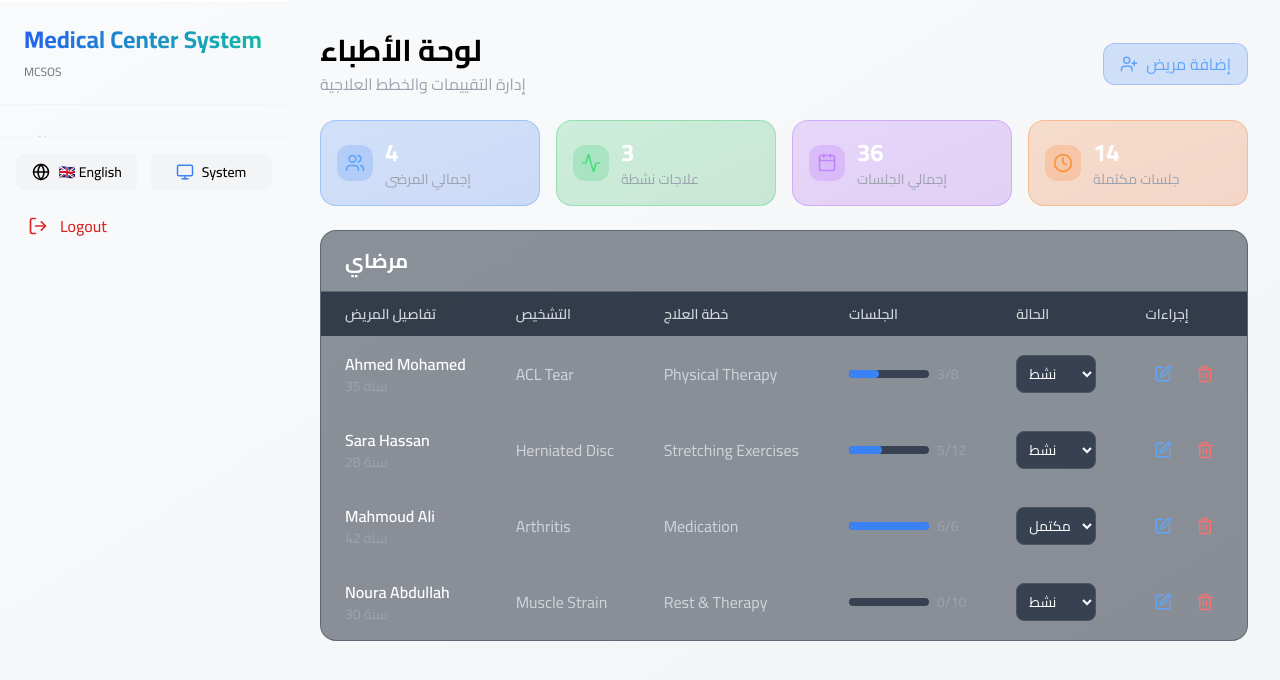
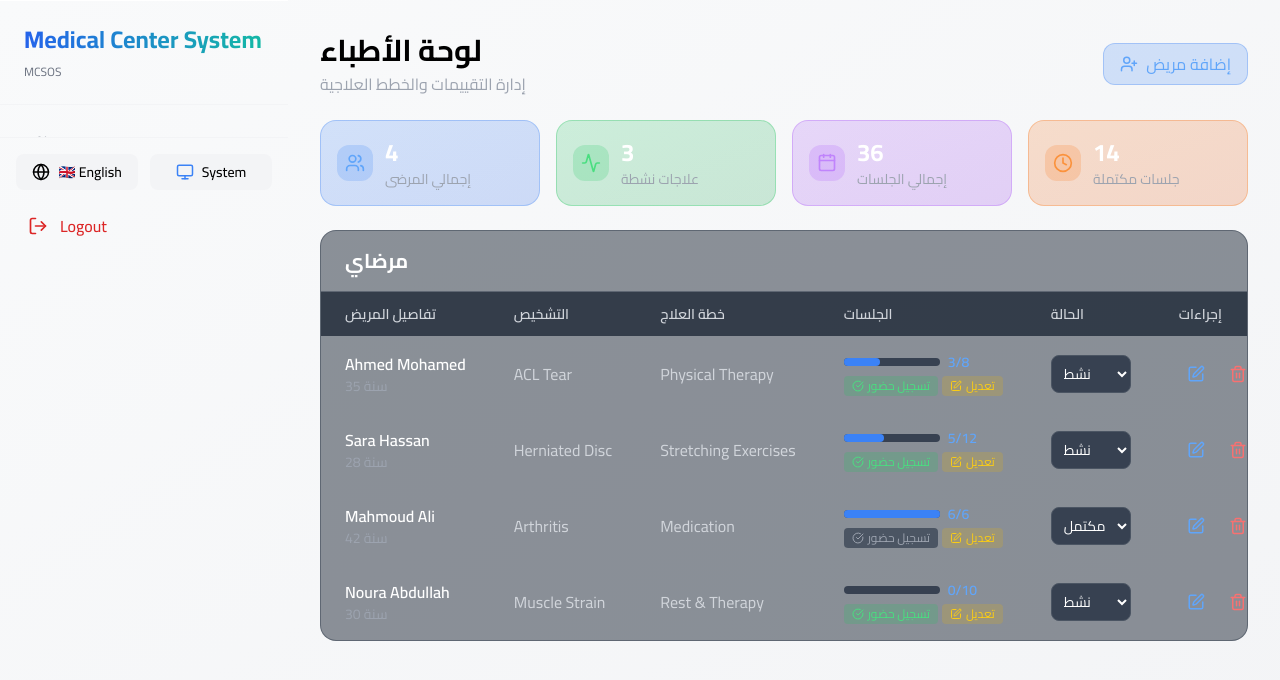
Before and after one commit to Islam412/MCSOS-System, a React (Vite) app: page /doctor in a window 1280 px wide. Shown: the top 680 px of the page. Built offline with nearby package versions, Linux system fonts and the light colour scheme.

Commit message:
update add follow off paint

```diff
--- a/src/pages/DoctorDashboard.jsx
+++ b/src/pages/DoctorDashboard.jsx
@@ -1,6 +1,6 @@
 import { useState, useEffect } from 'react'
 import { useTranslation } from 'react-i18next'
-import { Users, Activity, Calendar, Clock, Edit, Save, X, UserPlus, TrendingUp, Sparkles, Trash2 } from 'lucide-react'
+import { Users, Activity, Calendar, Clock, Edit, Save, X, UserPlus, TrendingUp, Sparkles, Trash2, CheckCircle, PlusCircle, MinusCircle } from 'lucide-react'
 import toast from 'react-hot-toast'
 
 // خدمة تخزين البيانات في LocalStorage
@@ -15,7 +15,6 @@ const defaultPatients = [
   { id: 4, nameAr: 'نورة عبدالله', nameEn: 'Noura Abdullah', nameFr: 'Noura Abdullah', age: 30, diagnosisAr: 'شد عضلي', diagnosisEn: 'Muscle Strain', diagnosisFr: 'Déchirure musculaire', treatmentAr: 'راحة وعلاج طبيعي', treatmentEn: 'Rest & Therapy', treatmentFr: 'Repos et thérapie', sessions: 10, completed: 0, status: 'active' }
 ]
 
-// دوال حفظ واسترجاع البيانات
 const getPatients = () => {
   const saved = localStorage.getItem(STORAGE_KEYS.PATIENTS)
   return saved ? JSON.parse(saved) : defaultPatients
@@ -34,7 +33,9 @@ export default function DoctorDashboard() {
   const [selectedPatient, setSelectedPatient] = useState(null)
   const [showAssessmentModal, setShowAssessmentModal] = useState(false)
   const [showAddPatientModal, setShowAddPatientModal] = useState(false)
+  const [showEditSessionsModal, setShowEditSessionsModal] = useState(false)
   const [loading, setLoading] = useState(true)
+  const [editSessionsData, setEditSessionsData] = useState({ completed: 0, total: 0 })
 
   const [assessmentData, setAssessmentData] = useState({
     diagnosis: '',
@@ -51,7 +52,6 @@ export default function DoctorDashboard() {
     sessions: ''
   })
 
-  // تحميل البيانات
   useEffect(() => {
     loadData()
   }, [])
@@ -79,6 +79,69 @@ export default function DoctorDashboard() {
     return patient.treatmentEn
   }
 
+  // دالة تسجيل الحضور - تزيد الجلسات المكتملة بمقدار 1
+  const handleMarkAttendance = (patientId) => {
+    const patient = patients.find(p => p.id === patientId)
+    if (!patient) return
+
+    if (patient.completed >= patient.sessions) {
+      toast.error('لقد أكمل المريض جميع الجلسات المطلوبة!')
+      return
+    }
+
+    const updatedPatients = patients.map(p =>
+      p.id === patientId
+        ? { ...p, completed: p.completed + 1 }
+        : p
+    )
+
+    // التحقق إذا اكتملت جميع الجلسات
+    const updatedPatient = updatedPatients.find(p => p.id === patientId)
+    if (updatedPatient.completed === updatedPatient.sessions) {
+      updatedPatient.status = 'completed'
+      toast.success('🎉 مبروك! اكتملت جميع جلسات المريض!')
+    } else {
+      toast.success(`تم تسجيل حضور الجلسة ${updatedPatient.completed}/${updatedPatient.sessions}`)
+    }
+
+    setPatients(updatedPatients)
+    savePatients(updatedPatients)
+  }
+
+  // دالة تعديل الجلسات يدوياً
+  const handleEditSessions = (patient) => {
+    setSelectedPatient(patient)
+    setEditSessionsData({
+      completed: patient.completed,
+      total: patient.sessions
+    })
+    setShowEditSessionsModal(true)
+  }
+
+  // حفظ التعديلات اليدوية
+  const handleSaveSessionsEdit = () => {
+    if (editSessionsData.completed > editSessionsData.total) {
+      toast.error('لا يمكن أن يتجاوز عدد الجلسات المكتملة إجمالي الجلسات')
+      return
+    }
+
+    const updatedPatients = patients.map(p =>
+      p.id === selectedPatient.id
+        ? {
+            ...p,
+            completed: editSessionsData.completed,
+            sessions: editSessionsData.total,
+            status: editSessionsData.completed === editSessionsData.total ? 'completed' : 'active'
+          }
+        : p
+    )
+
+    setPatients(updatedPatients)
+    savePatients(updatedPatients)
+    setShowEditSessionsModal(false)
+    toast.success('تم تحديث الجلسات بنجاح')
+  }
+
   const handleSelectPatient = (patient) => {
     setSelectedPatient(patient)
     setAssessmentData({
@@ -94,7 +157,12 @@ export default function DoctorDashboard() {
     if (selectedPatient) {
       const updatedPatients = patients.map(p =>
         p.id === selectedPatient.id
-          ? { ...p, sessions: parseInt(assessmentData.sessions) }
+          ? {
+              ...p,
+              diagnosisAr: assessmentData.diagnosis,
+              treatmentAr: assessmentData.treatment,
+              sessions: parseInt(assessmentData.sessions)
+            }
           : p
       )
       setPatients(updatedPatients)
@@ -221,7 +289,7 @@ export default function DoctorDashboard() {
           <h2 className="text-xl font-bold text-white">مرضاي</h2>
         </div>
         <div className="overflow-x-auto">
-          <table className="w-full min-w-[800px]">
+          <table className="w-full min-w-[900px]">
             <thead className="bg-gray-800/80">
               <tr className={`${isRTL ? 'text-right' : 'text-left'}`}>
                 <th className="px-6 py-3 text-sm font-semibold text-gray-300">تفاصيل المريض</th>
@@ -230,6 +298,7 @@ export default function DoctorDashboard() {
                 <th className="px-6 py-3 text-sm font-semibold text-gray-300">الجلسات</th>
                 <th className="px-6 py-3 text-sm font-semibold text-gray-300">الحالة</th>
                 <th className="px-6 py-3 text-sm font-semibold text-gray-300">إجراءات</th>
+                <th className="px-6 py-3 text-sm font-semibold text-gray-300">حضور</th>
               </tr>
             </thead>
             <tbody className="divide-y divide-gray-700/50">
@@ -242,11 +311,28 @@ export default function DoctorDashboard() {
                   <td className="px-6 py-4 text-gray-300">{getDiagnosis(patient)}</td>
                   <td className="px-6 py-4 text-gray-300">{getTreatment(patient)}</td>
                   <td className="px-6 py-4">
-                    <div className="flex items-center gap-2">
-                      <div className="w-20 bg-gray-700 rounded-full h-2">
-                        <div className="bg-blue-500 h-2 rounded-full" style={{ width: `${(patient.completed / patient.sessions) * 100}%` }}></div>
+                    <div className="flex flex-col gap-1">
+                      <div className="flex items-center gap-2">
+                        <div className="w-24 bg-gray-700 rounded-full h-2">
+                          <div className="bg-blue-500 h-2 rounded-full" style={{ width: `${(patient.completed / patient.sessions) * 100}%` }}></div>
+                        </div>
+                        <span className="text-sm font-semibold text-blue-400">{patient.completed}/{patient.sessions}</span>
                       </div>
-                      <span className="text-sm text-gray-400">{patient.completed}/{patient.sessions}</span>
+                      <div className="flex gap-1">
+                        <button
+                          onClick={() => handleMarkAttendance(patient.id)}
+                          disabled={patient.completed >= patient.sessions}
+                          className={`text-xs px-2 py-0.5 rounded flex items-center gap-1 ${patient.completed >= patient.sessions ? 'bg-gray-600 text-gray-400 cursor-not-allowed' : 'bg-green-500/20 text-green-400 hover:bg-green-500/30'}`}
+                        >
+                          <CheckCircle size={12} /> تسجيل حضور
+                        </button>
+                        <button
+                          onClick={() => handleEditSessions(patient)}
+                          className="text-xs px-2 py-0.5 rounded flex items-center gap-1 bg-yellow-500/20 text-yellow-400 hover:bg-yellow-500/30"
+                        >
+                          <Edit size={12} /> تعديل
+                        </button>
+                      </div>
                     </div>
                   </td>
                   <td className="px-6 py-4">
@@ -269,16 +355,44 @@ export default function DoctorDashboard() {
                       </button>
                     </div>
                   </td>
+                  <td className="px-6 py-4 text-center">
+                    <span className="text-sm text-gray-400">{patient.completed} / {patient.sessions}</span>
+                  </td>
                 </tr>
               ))}
             </tbody>
-          </table>
+           </table>
         </div>
       </div>
 
-      {/* Modal إضافة مريض - كامل */}
+      {/* Modal تعديل الجلسات يدوياً */}
+      {showEditSessionsModal && selectedPatient && (
+        <div className="fixed inset-0 bg-black/70 backdrop-blur-sm flex items-center justify-center z-50 p-4">
+          <div className="bg-gray-800 rounded-2xl max-w-md w-full p-6 border border-gray-700">
+            <div className="flex justify-between items-center mb-4">
+              <h2 className="text-xl font-bold text-white">تعديل الجلسات</h2>
+              <button onClick={() => setShowEditSessionsModal(false)} className="p-1 hover:bg-gray-700 rounded"><X size={20} className="text-gray-400" /></button>
+            </div>
+            <div className="space-y-4">
+              <div><label className="block text-sm font-semibold mb-1 text-gray-300">اسم المريض</label><input type="text" value={getPatientName(selectedPatient)} disabled className="w-full p-2 bg-gray-700/50 rounded-lg text-white" /></div>
+              <div><label className="block text-sm font-semibold mb-1 text-gray-300">إجمالي عدد الجلسات</label><input type="number" className="w-full p-2 bg-gray-700 rounded-lg text-white" value={editSessionsData.total} onChange={(e) => setEditSessionsData({...editSessionsData, total: parseInt(e.target.value)})} /></div>
+              <div><label className="block text-sm font-semibold mb-1 text-gray-300">الجلسات المكتملة</label><input type="number" className="w-full p-2 bg-gray-700 rounded-lg text-white" value={editSessionsData.completed} onChange={(e) => setEditSessionsData({...editSessionsData, completed: parseInt(e.target.value)})} /></div>
+              <div className="bg-blue-500/10 p-3 rounded-lg">
+                <p className="text-sm text-gray-300">المتبقي: <span className="text-blue-400 font-bold">{editSessionsData.total - editSessionsData.completed}</span> جلسة</p>
+                <p className="text-sm text-gray-300">نسبة الإنجاز: <span className="text-green-400 font-bold">{Math.round((editSessionsData.completed / editSessionsData.total) * 100)}%</span></p>
+              </div>
+              <div className="flex gap-3 pt-4">
+                <button onClick={handleSaveSessionsEdit} className="flex-1 bg-blue-500/20 text-blue-400 py-2 rounded-lg hover:bg-blue-500/30 border border-blue-500/30">حفظ</button>
+                <button onClick={() => setShowEditSessionsModal(false)} className="flex-1 bg-gray-600 text-gray-300 py-2 rounded-lg hover:bg-gray-500">إلغاء</button>
+              </div>
+            </div>
+          </div>
+        </div>
+      )}
+
+      {/* Modal إضافة مريض */}
       {showAddPatientModal && (
-        <div className="fixed inset-0 bg-black/70 backdrop-blur-sm flex items-center justify-center z-50 p-4 animate-fade-in">
+        <div className="fixed inset-0 bg-black/70 backdrop-blur-sm flex items-center justify-center z-50 p-4">
           <div className="bg-gray-800 rounded-2xl max-w-2xl w-full max-h-[90vh] overflow-y-auto p-6 border border-gray-700">
             <div className="flex justify-between items-center mb-4">
               <h2 className="text-xl font-bold text-white">إضافة مريض جديد</h2>
@@ -302,7 +416,7 @@ export default function DoctorDashboard() {
 
       {/* Modal التقييم الطبي */}
       {showAssessmentModal && selectedPatient && (
-        <div className="fixed inset-0 bg-black/70 backdrop-blur-sm flex items-center justify-center z-50 p-4 animate-fade-in">
+        <div className="fixed inset-0 bg-black/70 backdrop-blur-sm flex items-center justify-center z-50 p-4">
           <div className="bg-gray-800 rounded-2xl max-w-lg w-full p-6 border border-gray-700">
             <div className="flex justify-between items-center mb-4">
               <h2 className="text-xl font-bold text-white">التقييم الطبي</h2>
```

■ About this exercise ■
From the data, collect all lines where the string "البيانات" appears.

■ Answer for the task ■
 // خدمة تخزين البيانات في LocalStorage
-// دوال حفظ واسترجاع البيانات
-  // تحميل البيانات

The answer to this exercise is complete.